It is a fairly large piece - 2 ft x 3 ft. (It is hanging on a wall across from my cubicle - Maybe not the perfect place to have a rustic piece, but this is it's home for now, and it makes me happy looking at it!)
Here are the steps I took to make this finished piece.
This pallet already had the boards close together, so I only had to take off the back pieces. I did nothing else, which sometimes you have to dissemble then reassemble your pallet wood. I wanted a quick project, and it seems taking a pallet apart is the hardest part. Do you see the dark streak of wood across going along the length of the piece? That is my favorite part!
Notice that on the opposite side there is a large piece splintering off:

I cut off the splinters with a hack saw, and then used a wood file to smooth it out, and then sanded the whole piece. I am fortunate to have a lot of tools to use when I make stuff here at Goodwill.

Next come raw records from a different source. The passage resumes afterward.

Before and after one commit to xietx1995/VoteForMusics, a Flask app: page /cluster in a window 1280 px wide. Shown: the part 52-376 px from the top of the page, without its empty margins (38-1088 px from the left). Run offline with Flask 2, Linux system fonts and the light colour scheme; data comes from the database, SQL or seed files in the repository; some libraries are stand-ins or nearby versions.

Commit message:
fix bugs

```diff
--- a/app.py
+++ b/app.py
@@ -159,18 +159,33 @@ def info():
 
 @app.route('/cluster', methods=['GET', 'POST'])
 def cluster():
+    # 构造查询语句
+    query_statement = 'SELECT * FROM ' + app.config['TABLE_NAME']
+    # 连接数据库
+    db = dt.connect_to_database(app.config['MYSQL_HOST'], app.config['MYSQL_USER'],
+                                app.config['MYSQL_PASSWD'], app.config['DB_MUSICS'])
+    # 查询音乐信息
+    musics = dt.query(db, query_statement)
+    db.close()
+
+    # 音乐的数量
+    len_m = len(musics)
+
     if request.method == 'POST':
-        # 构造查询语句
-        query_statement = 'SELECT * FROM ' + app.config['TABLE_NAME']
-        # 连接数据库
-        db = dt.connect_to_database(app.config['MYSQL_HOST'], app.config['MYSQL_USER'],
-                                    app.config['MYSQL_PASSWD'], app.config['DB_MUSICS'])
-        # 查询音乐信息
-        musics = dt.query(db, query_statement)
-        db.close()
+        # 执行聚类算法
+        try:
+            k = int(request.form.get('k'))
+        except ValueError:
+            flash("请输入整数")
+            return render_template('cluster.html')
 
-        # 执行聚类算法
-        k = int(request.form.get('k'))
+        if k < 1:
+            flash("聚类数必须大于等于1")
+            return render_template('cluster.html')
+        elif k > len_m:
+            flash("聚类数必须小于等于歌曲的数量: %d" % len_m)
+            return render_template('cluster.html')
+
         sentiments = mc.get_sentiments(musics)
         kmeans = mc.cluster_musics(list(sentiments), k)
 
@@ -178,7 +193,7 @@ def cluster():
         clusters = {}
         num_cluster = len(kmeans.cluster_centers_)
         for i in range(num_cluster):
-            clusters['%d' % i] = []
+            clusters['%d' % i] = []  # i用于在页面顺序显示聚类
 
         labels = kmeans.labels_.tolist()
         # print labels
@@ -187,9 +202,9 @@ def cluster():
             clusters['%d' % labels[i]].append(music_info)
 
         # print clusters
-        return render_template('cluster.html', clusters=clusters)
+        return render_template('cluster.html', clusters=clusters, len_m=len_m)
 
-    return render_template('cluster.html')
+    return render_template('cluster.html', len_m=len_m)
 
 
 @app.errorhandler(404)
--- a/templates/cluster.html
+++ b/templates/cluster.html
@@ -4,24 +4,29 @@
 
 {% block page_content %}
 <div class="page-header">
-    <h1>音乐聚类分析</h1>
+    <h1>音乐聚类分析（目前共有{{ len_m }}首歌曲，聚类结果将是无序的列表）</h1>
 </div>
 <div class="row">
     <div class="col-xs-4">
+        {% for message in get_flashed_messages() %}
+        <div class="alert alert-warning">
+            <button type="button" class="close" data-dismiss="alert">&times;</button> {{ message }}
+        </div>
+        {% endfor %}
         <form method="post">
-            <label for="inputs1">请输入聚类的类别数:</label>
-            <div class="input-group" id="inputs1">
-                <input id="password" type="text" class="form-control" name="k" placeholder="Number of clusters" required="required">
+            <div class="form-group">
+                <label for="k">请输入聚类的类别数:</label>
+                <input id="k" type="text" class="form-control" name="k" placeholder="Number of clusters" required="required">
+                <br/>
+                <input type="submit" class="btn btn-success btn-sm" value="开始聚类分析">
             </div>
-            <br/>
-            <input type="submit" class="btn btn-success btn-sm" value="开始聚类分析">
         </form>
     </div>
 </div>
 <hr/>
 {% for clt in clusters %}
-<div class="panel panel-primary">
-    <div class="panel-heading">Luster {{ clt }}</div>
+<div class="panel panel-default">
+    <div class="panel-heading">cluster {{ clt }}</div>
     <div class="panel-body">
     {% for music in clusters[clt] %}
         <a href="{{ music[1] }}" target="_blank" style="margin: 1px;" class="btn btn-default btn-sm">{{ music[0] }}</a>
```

When I was looking for a wood file, I found this jackpot in the maintenance department. Just a little intimidating!  
I was worried that the more splinters I cut and peeled, and the more I filed, I was losing a lot of wood, but I actually liked how it looks finished with the wavy edge, it just added more character to the finished piece. 
I am a fan of using what you have, so I found a used can of stain and a foam brush to stain the top and and the sides.
I am always amazed when it comes to the part of adding stain to a pallet project. It instantly takes the pallet from a discarded piece of junk to something beautiful.
I am not an artist, so I definitely needed something to trace out the shape of Michigan. I found a free outline on Google and uploaded the picture to This is a a great website! Since my pallet was so big, I needed a large pattern. I printed the outline on four pieces of paper, then cut it out and taped it together. Voila! I now had a very large pattern. 
With the Upper and Lower Peninsulas of Michigan, it was a bit of a struggle getting them to line up without the UP falling off, I ended up reducing my pattern on the copier just a smidgen to make it fit.

I traced the pattern with a silver sharpie, because that is what I had on hand, 
and then painted in the lines with a spare can of white Rust-oluem. It was a little thick from being old but that ended up being a good thing. 
When the paint dried, I started roughing up the paint with a wire brush, which was too harsh, then switched to a course grit sandpaper. As it turned out, when I sanded close to the edge of the pattern, a little bit of the silver sharpie showed through, and it looked kind of cool. With that accidental discovery and the thick spots of paint, it gave the piece dimension, and kind of looks like topography. 

Overall I am very pleased, but now I want to try another one, maybe with blue stain all around to reflect the Great Lakes, and then I have another idea.......  
Do you love Michigan Art on Pallets? Make your masterpiece and enter PalletPalooza Today! Go to

UPDATE: Since we put this up for display - someone has added gel hearts to mark their favorite places. 

I am going to be keeping an eye out to see if they get moved around the state!